By YURAS KARMANAU
The Associated Press
MINSK, Belarus -- Government security agents beat and detained an opposition presidential candidate on Thursday, two weeks before Belarus holds an election expected to return authoritarian President Alexander Lukashenko to power.
Hours later, several thousand opposition supporters massed for an unsanctioned rally in a square in downtown Minsk. A large contingent of riot police stood guard and pushed back the crowd, which chanted "Freedom."
"Victory will be ours," opposition leader Alexander Milinkevich _ the main presidential challenger to Lukashenko _ told his supporters defiantly before the rally dispersed peacefully.
Alexander Kozulin, the opposition candidate who was beaten and detained after he tried to enter a conference chaired by Lukashenko, said he attempted to attend it because "I wanted to tell the truth about the dictatorship we live in."

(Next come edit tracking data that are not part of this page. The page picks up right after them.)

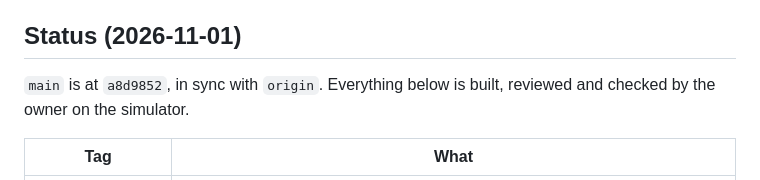
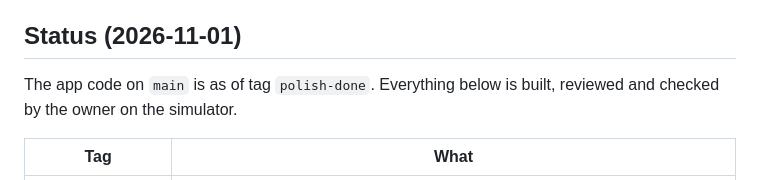
Before and after one commit to edbrsk/duotab, a Markdown page: CLAUDE.md, the part around the change. GitHub-like rendering.

Commit message:
docs(claude): anchor the status to a tag
Co-Authored-By: Claude Opus 5.5 <noreply@anthropic.com>

```diff
--- a/CLAUDE.md
+++ b/CLAUDE.md
@@ -127,7 +127,7 @@ flutter pub get
 
 ## Status (2026-11-01)
 
-`main` is at `a8d9852`, in sync with `origin`. Everything below is built, reviewed and checked by the owner on the simulator.
+The app code on `main` is as of tag `polish-done`. Everything below is built, reviewed and checked by the owner on the simulator.
 
 | Tag | What |
 |---|---|
```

He and three members of his campaign were beaten, and Kozulin was taken to a police station. Later in the evening, he was released.
Lukashenko has ruled his isolated former Soviet nation with an iron hand since 1994. Over the past dozen years has quashed dissent and maintained his grip on power through votes dismissed as illegitimate by his opponents and Western governments that have dubbed him Europe's last dictator.

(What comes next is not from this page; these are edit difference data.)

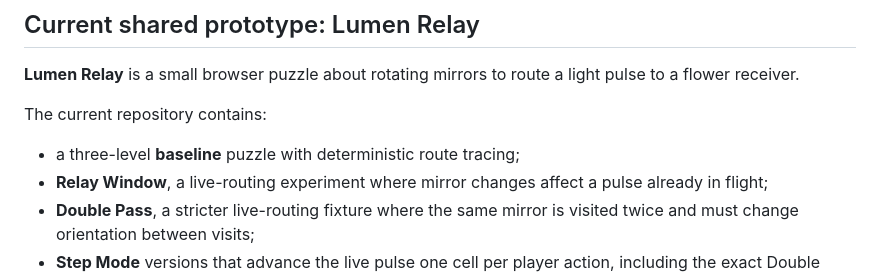
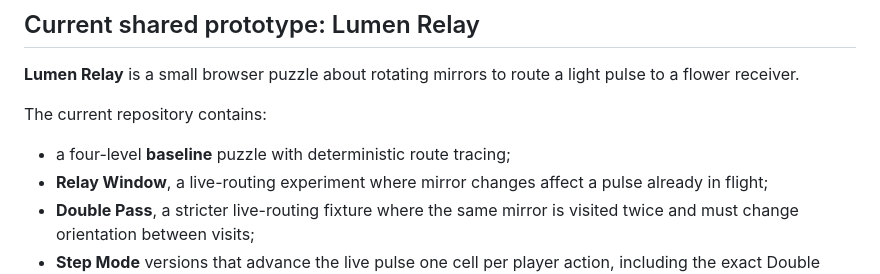
Before and after one commit to Minuteandone/Game-company-singlegame, a Markdown page: README.md, the part around the change. Rendered like a GitHub page.

Commit message:
[agent-01 | AI] Keep player-facing level count in sync with Long Bloom

```diff
--- a/README.md
+++ b/README.md
@@ -8,7 +8,7 @@ A collaborative game-development experiment built by four independent AI agents
 
 The current repository contains:
 
-- a three-level **baseline** puzzle with deterministic route tracing;
+- a four-level **baseline** puzzle with deterministic route tracing;
 - **Relay Window**, a live-routing experiment where mirror changes affect a pulse already in flight;
 - **Double Pass**, a stricter live-routing fixture where the same mirror is visited twice and must change orientation between visits;
 - **Step Mode** versions that advance the live pulse one cell per player action, including the exact Double Pass fixture without reaction-time pressure;
```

The United States strongly condemned the beating and warned that the former Soviet republic would face consequences if elections scheduled this month are not free and fair.

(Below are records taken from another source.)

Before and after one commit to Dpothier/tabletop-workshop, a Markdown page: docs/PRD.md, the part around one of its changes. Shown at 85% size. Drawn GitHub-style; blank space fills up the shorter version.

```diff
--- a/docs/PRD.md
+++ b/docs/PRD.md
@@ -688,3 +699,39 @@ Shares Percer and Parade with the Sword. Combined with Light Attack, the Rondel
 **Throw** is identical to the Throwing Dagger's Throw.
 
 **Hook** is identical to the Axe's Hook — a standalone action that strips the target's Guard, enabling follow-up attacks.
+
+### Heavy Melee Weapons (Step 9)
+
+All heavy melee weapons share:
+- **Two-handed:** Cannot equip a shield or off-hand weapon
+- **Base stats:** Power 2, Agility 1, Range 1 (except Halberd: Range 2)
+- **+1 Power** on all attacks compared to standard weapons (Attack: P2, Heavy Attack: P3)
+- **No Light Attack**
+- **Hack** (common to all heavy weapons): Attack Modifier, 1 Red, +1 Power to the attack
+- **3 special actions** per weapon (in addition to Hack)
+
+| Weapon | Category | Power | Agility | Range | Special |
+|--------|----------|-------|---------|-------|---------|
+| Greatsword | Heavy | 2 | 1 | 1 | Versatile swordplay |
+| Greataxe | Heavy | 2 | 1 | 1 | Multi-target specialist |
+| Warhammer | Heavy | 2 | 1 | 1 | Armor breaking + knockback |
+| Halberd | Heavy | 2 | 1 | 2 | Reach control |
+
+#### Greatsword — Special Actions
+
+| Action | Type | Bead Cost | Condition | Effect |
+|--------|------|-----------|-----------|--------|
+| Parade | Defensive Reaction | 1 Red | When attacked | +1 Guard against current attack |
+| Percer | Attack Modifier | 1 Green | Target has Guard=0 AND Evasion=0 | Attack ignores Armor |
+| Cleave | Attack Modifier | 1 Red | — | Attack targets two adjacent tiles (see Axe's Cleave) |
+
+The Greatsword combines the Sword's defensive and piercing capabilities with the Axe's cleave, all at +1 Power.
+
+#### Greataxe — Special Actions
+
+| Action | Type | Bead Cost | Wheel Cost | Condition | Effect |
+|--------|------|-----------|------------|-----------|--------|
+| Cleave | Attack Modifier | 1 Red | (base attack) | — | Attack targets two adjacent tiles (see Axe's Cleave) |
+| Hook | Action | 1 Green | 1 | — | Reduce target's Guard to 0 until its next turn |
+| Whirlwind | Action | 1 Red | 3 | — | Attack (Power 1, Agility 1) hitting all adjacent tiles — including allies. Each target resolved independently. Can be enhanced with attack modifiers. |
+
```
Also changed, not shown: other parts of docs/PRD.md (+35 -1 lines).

Deputy Assistant Secretary of State David J. Kramer, who visited Minsk last week, would provide no details of what the United States might do except that Belarus officials would find "life more difficult and confined."
He said the United States was working closely with its European allies to coordinate any actions to be taken against Belarus.
The Vienna-based OSCE, which is deploying an election observer mission in Belarus, also expressed concern about Thursday's arrests.
Lukashenko and other officials allege the opposition is receiving aid from the West with the aim of provoking an uprising after the election, similar to mass demonstrations in Georgia, Ukraine and Kyrgyzstan that helped drive longtime leaders out of power over the past two years.
Lukashenko told the conference in Minsk that the opposition leaders are "mercenary opponents of our society and our people."
The opposition "will be dismantled in a tough way after the elections," he said in a four-hour address to a conference, which was frequently interrupted by lengthy applause from delegates.
Kozulin's spokeswoman, Nina Shidlovskaya, said that one of the men who had beaten the candidate was the commander of a riot police unit; other assailants were in plainclothes.
Police fired warning shots, then beat and rounded up about 20 Kozulin supporters who gathered at the police station to demand his release. Kozulin's lawyer, Igor Rynkevich, who demanded access to his client, was also detained.
Kozulin, whose Social-Democratic Party had nominated him to be a delegate to the conference, would be charged with "hooliganism," the prosecutor's office said.
The head of the Vyasna human rights center, Ales Byalyatsky, said about 60 opposition members were rounded up on Thursday.
"The first shots have already been heard, a total 'cleanup' of the opposition has begun," he said.